RECORDS SUPPLIED START
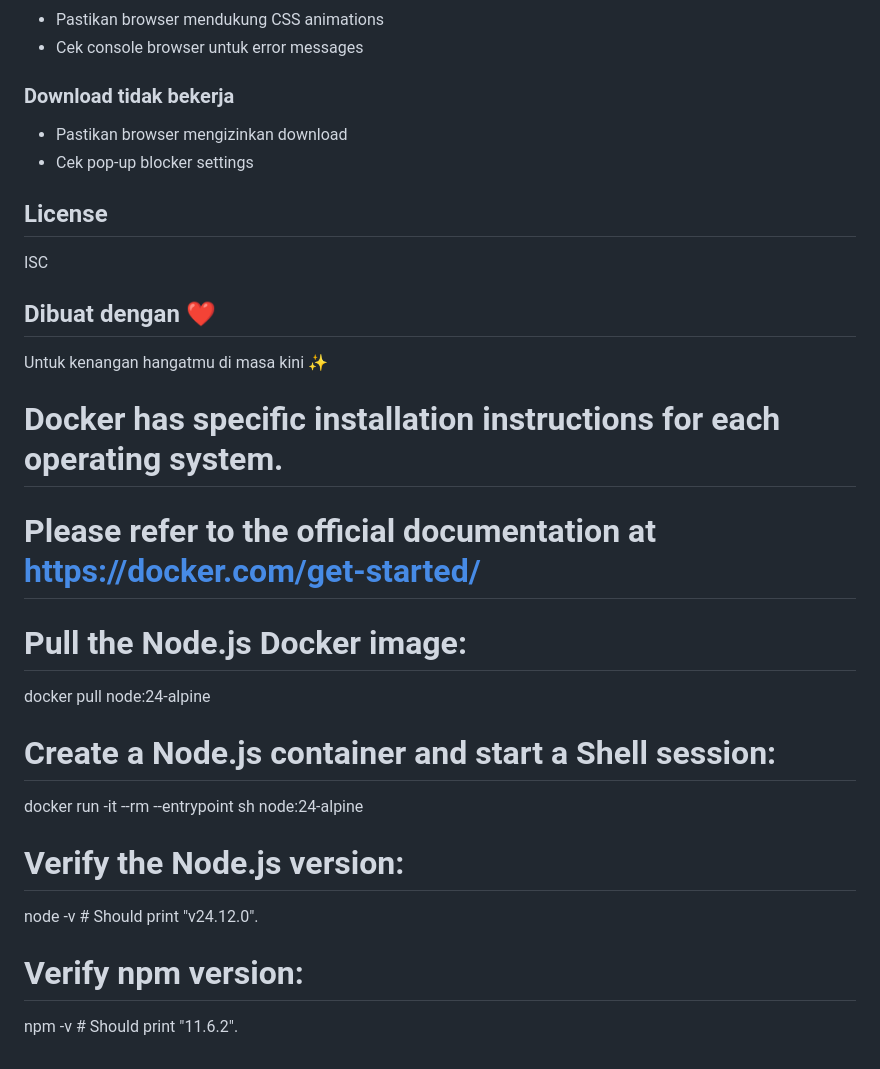
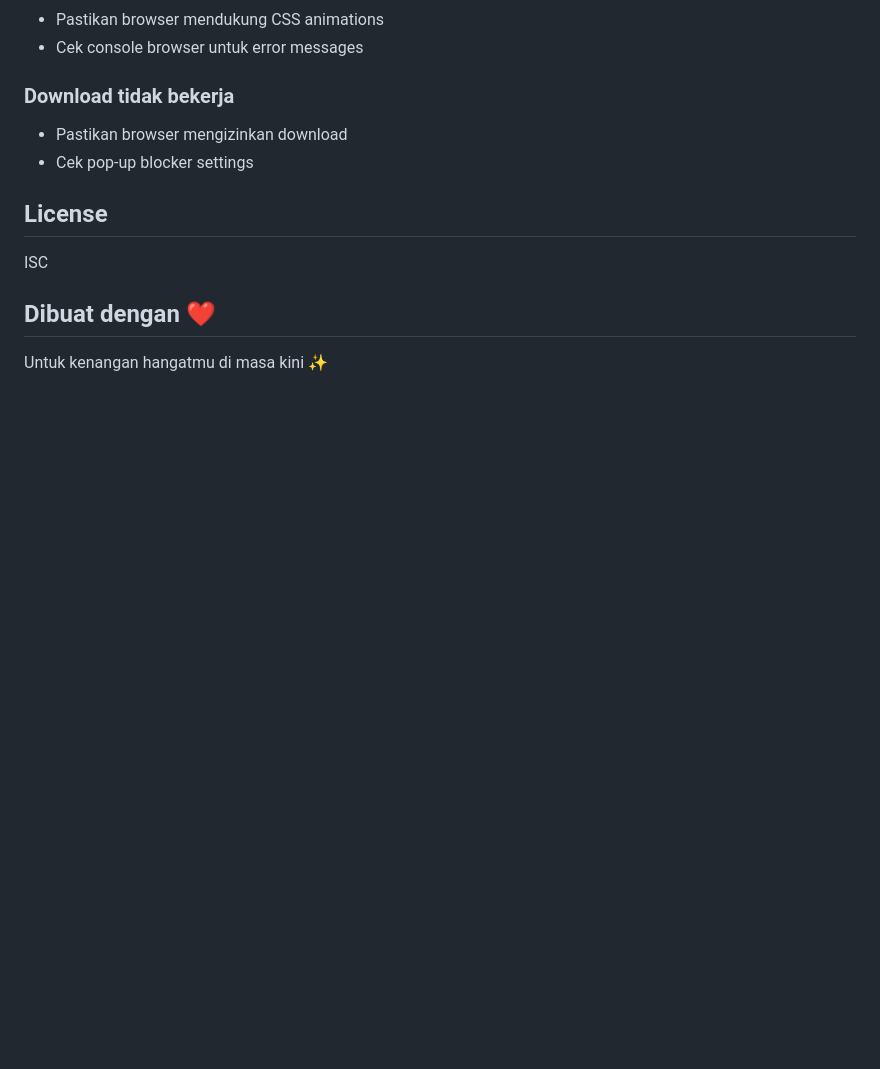
Before and after one commit to yusuf394/photobooth-Kalakini, a Markdown page: README.md, the part around the change. Rendered like a GitHub page; blank space fills up the shorter version.

```diff
--- a/README.md
+++ b/README.md
@@ -146,17 +146,3 @@ ISC
 ## Dibuat dengan ❤️
 
 Untuk kenangan hangatmu di masa kini ✨
-# Docker has specific installation instructions for each operating system.
-# Please refer to the official documentation at https://docker.com/get-started/
-
-# Pull the Node.js Docker image:
-docker pull node:24-alpine
-
-# Create a Node.js container and start a Shell session:
-docker run -it --rm --entrypoint sh node:24-alpine
-
-# Verify the Node.js version:
-node -v # Should print "v24.12.0".
-
-# Verify npm version:
-npm -v # Should print "11.6.2".
```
RECORDS SUPPLIED END
▶ [EXERCISE PROMPT]: Word for word, restate the records above and drop the pictures.

▶ [RESPONSE FOR THIS EXERCISE]:
Before and after one commit to yusuf394/photobooth-Kalakini, a Markdown page: README.md, the part around the change. Rendered like a GitHub page; blank space fills up the shorter version.

```diff
--- a/README.md
+++ b/README.md
@@ -146,17 +146,3 @@ ISC
 ## Dibuat dengan ❤️
 
 Untuk kenangan hangatmu di masa kini ✨
-# Docker has specific installation instructions for each operating system.
-# Please refer to the official documentation at https://docker.com/get-started/
-
-# Pull the Node.js Docker image:
-docker pull node:24-alpine
-
-# Create a Node.js container and start a Shell session:
-docker run -it --rm --entrypoint sh node:24-alpine
-
-# Verify the Node.js version:
-node -v # Should print "v24.12.0".
-
-# Verify npm version:
-npm -v # Should print "11.6.2".
```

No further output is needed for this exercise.